Rural women face unique challenges in escaping domestic violence

Rina Arseneault releases her new report on Monday based on focus groups with counsellors and survivors

By Vanessa Blanch, CBC News Posted: May 30, 2016 11:58 AM AT Last Updated: May 30, 2016 2:08 PM AT


Women in rural New Brunswick face unique challenges in escaping intimate partner violence, according to the findings of a new report released by the Muriel McQueen Fergusson Centre on Monday.

Rina Arseneault, the associate director of the Muriel McQueen Fergusson Centre for Family Violence Research, said the project included interviews with survivors of domestic violence and the support workers who try to help them in New Brunswick.

She said there are more challenges to escape an abusive partner in rural settings for many reasons.

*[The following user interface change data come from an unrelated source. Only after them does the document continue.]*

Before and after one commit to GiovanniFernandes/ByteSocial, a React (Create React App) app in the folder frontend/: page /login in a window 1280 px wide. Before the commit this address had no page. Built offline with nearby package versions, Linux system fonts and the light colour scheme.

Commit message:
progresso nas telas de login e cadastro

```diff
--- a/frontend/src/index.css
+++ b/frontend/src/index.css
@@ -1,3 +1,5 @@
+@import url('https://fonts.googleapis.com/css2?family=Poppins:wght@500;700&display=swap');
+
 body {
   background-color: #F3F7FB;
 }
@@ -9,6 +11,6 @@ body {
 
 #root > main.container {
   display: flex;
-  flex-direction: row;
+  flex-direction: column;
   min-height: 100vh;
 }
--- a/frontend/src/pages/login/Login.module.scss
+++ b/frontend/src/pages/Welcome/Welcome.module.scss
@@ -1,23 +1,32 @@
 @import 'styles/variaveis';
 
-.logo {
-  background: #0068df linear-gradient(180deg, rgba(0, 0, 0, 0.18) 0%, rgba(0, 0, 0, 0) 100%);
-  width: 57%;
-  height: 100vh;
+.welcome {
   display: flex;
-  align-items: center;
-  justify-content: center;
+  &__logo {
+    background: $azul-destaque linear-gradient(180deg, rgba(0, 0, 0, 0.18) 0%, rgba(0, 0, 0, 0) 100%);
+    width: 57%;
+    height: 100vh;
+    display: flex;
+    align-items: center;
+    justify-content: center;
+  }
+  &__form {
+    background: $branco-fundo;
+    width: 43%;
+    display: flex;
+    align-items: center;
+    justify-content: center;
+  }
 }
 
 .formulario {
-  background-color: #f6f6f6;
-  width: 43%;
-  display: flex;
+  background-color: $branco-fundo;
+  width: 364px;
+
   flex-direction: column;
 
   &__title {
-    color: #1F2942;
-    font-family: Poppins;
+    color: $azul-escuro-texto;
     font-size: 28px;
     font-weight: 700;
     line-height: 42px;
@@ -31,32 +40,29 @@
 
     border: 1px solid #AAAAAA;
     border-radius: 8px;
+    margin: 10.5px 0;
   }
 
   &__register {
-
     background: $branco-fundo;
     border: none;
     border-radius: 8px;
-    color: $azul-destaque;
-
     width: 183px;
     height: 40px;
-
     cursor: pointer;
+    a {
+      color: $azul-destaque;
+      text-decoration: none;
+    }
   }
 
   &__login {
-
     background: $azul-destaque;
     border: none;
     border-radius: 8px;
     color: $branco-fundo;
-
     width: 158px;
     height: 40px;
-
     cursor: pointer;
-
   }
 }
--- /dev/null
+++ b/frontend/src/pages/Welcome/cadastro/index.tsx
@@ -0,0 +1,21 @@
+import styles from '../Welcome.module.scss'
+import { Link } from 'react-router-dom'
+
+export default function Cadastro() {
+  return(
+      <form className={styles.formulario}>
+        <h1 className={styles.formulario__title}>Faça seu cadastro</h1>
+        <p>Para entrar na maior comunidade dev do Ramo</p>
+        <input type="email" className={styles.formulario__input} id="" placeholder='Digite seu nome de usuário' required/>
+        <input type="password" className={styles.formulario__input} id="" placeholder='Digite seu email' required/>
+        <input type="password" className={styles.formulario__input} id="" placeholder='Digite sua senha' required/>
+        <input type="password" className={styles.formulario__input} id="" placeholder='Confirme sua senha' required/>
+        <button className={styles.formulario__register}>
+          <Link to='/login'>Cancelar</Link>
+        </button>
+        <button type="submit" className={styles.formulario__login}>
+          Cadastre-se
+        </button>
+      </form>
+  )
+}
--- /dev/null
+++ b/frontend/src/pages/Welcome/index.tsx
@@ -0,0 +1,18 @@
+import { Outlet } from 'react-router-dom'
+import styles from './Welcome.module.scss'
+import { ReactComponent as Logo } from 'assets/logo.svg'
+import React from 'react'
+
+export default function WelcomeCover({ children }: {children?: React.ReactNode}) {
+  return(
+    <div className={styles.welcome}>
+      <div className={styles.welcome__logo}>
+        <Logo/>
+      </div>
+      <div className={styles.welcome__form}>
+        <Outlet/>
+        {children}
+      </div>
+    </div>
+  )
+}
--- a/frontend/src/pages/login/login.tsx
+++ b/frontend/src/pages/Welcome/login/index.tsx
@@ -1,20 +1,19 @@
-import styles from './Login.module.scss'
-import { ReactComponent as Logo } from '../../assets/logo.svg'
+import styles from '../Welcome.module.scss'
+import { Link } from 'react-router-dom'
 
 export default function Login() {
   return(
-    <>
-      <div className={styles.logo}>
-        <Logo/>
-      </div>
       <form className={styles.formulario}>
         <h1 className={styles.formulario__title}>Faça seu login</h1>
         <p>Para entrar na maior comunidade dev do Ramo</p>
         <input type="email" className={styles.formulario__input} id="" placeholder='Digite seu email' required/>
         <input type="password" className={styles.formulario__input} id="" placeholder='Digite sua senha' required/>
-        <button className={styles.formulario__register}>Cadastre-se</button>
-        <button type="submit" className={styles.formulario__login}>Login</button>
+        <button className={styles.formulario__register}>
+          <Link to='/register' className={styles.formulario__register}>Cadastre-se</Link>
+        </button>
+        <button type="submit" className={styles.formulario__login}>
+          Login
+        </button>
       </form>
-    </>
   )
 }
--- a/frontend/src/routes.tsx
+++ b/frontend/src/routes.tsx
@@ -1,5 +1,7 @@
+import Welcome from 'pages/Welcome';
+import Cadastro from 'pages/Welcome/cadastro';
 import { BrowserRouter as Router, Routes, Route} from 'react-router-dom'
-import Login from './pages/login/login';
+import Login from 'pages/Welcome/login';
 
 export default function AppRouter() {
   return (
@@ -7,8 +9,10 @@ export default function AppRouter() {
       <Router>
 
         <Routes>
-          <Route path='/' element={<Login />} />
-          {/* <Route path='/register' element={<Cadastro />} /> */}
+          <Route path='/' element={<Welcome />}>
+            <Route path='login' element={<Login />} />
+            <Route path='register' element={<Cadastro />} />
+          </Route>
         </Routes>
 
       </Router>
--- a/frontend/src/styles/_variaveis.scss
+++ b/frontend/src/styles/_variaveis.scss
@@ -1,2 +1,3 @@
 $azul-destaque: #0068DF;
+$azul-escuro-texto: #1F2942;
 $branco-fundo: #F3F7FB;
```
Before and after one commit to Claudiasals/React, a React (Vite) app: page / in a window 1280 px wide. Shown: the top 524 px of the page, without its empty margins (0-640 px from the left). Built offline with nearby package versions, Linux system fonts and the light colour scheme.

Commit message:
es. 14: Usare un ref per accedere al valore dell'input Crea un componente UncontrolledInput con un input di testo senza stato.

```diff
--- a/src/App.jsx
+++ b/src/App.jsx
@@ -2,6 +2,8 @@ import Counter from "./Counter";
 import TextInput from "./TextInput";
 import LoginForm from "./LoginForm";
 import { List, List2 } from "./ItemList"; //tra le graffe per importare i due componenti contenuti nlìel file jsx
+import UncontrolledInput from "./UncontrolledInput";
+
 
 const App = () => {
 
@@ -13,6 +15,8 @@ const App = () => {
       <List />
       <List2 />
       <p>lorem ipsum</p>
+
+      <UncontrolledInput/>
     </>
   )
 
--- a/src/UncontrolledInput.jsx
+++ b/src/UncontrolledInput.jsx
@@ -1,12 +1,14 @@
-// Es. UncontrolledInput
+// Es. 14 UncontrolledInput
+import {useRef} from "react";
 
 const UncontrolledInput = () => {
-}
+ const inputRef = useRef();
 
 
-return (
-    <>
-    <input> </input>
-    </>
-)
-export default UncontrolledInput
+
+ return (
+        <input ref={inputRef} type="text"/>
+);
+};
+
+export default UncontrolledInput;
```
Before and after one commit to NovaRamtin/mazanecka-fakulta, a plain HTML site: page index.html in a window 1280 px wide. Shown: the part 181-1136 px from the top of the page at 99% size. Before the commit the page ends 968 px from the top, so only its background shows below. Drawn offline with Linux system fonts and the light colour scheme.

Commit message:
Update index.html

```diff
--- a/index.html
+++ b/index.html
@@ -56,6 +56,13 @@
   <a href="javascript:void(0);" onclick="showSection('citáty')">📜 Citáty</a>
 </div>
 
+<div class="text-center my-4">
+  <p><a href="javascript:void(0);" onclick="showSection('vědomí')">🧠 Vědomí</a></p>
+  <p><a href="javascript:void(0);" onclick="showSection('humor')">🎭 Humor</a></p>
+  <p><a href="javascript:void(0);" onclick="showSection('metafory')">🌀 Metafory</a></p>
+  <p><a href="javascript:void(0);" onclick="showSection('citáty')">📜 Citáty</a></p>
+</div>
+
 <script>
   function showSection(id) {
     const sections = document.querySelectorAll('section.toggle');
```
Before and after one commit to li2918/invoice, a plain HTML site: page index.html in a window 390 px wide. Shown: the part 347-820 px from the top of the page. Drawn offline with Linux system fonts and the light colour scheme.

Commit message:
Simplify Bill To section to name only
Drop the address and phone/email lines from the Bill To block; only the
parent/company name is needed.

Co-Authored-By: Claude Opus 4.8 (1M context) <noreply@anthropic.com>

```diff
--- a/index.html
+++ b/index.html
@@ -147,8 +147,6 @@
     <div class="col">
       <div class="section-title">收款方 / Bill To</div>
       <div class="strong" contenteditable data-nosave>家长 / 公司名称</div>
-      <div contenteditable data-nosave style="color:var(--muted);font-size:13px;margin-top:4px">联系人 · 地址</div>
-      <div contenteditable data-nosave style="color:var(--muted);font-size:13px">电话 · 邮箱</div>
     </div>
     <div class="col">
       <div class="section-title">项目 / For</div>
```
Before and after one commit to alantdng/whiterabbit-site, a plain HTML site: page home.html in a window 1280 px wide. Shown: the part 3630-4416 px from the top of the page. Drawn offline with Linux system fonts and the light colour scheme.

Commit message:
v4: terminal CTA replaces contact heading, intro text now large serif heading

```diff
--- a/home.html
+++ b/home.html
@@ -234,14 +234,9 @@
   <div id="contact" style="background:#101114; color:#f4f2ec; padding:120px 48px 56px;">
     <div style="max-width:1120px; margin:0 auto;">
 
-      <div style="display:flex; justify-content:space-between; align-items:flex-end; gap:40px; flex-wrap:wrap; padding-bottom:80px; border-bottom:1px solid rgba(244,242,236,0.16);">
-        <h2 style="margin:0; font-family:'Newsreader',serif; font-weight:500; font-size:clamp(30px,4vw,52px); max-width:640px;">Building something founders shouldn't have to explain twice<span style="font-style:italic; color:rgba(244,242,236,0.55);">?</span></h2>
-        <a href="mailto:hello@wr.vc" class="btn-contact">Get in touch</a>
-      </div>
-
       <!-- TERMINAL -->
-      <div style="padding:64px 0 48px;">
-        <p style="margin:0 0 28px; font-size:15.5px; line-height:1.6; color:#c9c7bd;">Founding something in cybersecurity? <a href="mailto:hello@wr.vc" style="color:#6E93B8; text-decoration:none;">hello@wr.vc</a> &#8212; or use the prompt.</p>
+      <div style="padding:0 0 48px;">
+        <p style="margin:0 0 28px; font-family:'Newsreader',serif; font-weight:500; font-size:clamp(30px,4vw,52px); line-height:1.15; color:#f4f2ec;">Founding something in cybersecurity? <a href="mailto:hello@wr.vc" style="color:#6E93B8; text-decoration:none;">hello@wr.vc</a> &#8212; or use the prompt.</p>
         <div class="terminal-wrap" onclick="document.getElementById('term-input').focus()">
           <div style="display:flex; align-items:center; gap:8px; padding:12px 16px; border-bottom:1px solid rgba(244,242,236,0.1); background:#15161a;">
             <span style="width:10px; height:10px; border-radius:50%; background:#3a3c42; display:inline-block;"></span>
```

"It's farther away from urban centres where most of the services are located," Arseneault told Information Morning Moncton.

Travel can be difficult, particularly in the winter, and when limited transportation options could mean having to take the same ferry as their abuser to attend court, for example.

Other barriers include fears about being able to find employment, the lack of access to education, daycare, and health services, and inadequate housing and social services.

"Some of the other issues are certainly with small towns — so living in the same town as your partner."

Arseneault said more conservative attitudes in small communities can make it more difficult for women to come forward, especially if the woman isn't from the community but the man is.

"The community will have a tendency of being more supportive to him than to her because she's seen as an outsider," she said.

She said coming forward can also be more difficult in small towns because memories are long.

"If you are a family that has struggled then the community remembers that and so that family from generation to generation will be looked at differently," Arseneault explains.


Service cut in rural areas adds to challenge

Arseneault said besides community attitudes, rural women are also struggling because many services have been cut in small communities.

"One of [the services] that is not there in a lot of … rural communities is support groups for the women but also treatment groups for the men," she said.

"So even if the judge does say that he does have to go to treatment, if he doesn't have a way to get to the treatment there's a possibility he won't go."

Arseneault adds the justice system is very difficult to navigate and with fewer victim support workers and longer travel distances, challenges are compounded for women every step of the way.

"Calling the police is not easy, going to court is not easy … most of the time if she goes to court so will he," she said.

"So she will have to encounter him somewhere and so it could be the parking garage, which is a very difficult place to encounter your partner if you're scared of him."

Arseneault hopes the report, entitled Rural Realities Faced by Service Providers and Women Survivors of Intimate Partner Violence When Navigating the Justice System, will be the first step to improving support in rural communities by helping rural and urban service providers to work together and share what resources still exist.

"Depending on where you come from and depending on who you are you may receive all the support you need or you may be looked as somebody... asking for trouble."

In New Brunswick, 48 per cent of people live in rural areas in communities with less than 1,000 people.

The project included focus groups held in anglophone and francophone communities, including Charlotte County, Restigouche County and in two First Nations communities in New Brunswick.

The report was launched by the Muriel McQueen Fergusson Centre For Family Violence Research and the New Brunswick Association of Social Workers during a workshop held at the Crowne Plaza in Fredericton on Monday morning.

'We promised to rural New Brunswick that we're going to be doing some steps towards being able to do something really concrete in order to move forward.'

- Rina Arseneault, associate director

"I've got to tell you, before I started this project [three years ago], I thought I knew the issues, and I thought I knew the opportunities," Arseneault told the crowd of service providers, academics, and policy makers from across the province.

"But I'm here to tell you today that I have a better handle, really what's happening in our rural communities and how amazing they are, how survival is really their second name."

The workshop included a panel and small group discussions aimed at coming up with "doable" recommendations.

"We really want to move this forward," said Arseneault. "We promised to rural New Brunswick that we're going to be doing some steps towards being able to do something really concrete in order to move forward - and moving with their help."

Recommendations from the workshop will be presented to the "leaders of New Brunswick," she said.

Intimate partner violence includes physical, emotional, sexual and economic abuse.

with files from Information Morning Moncton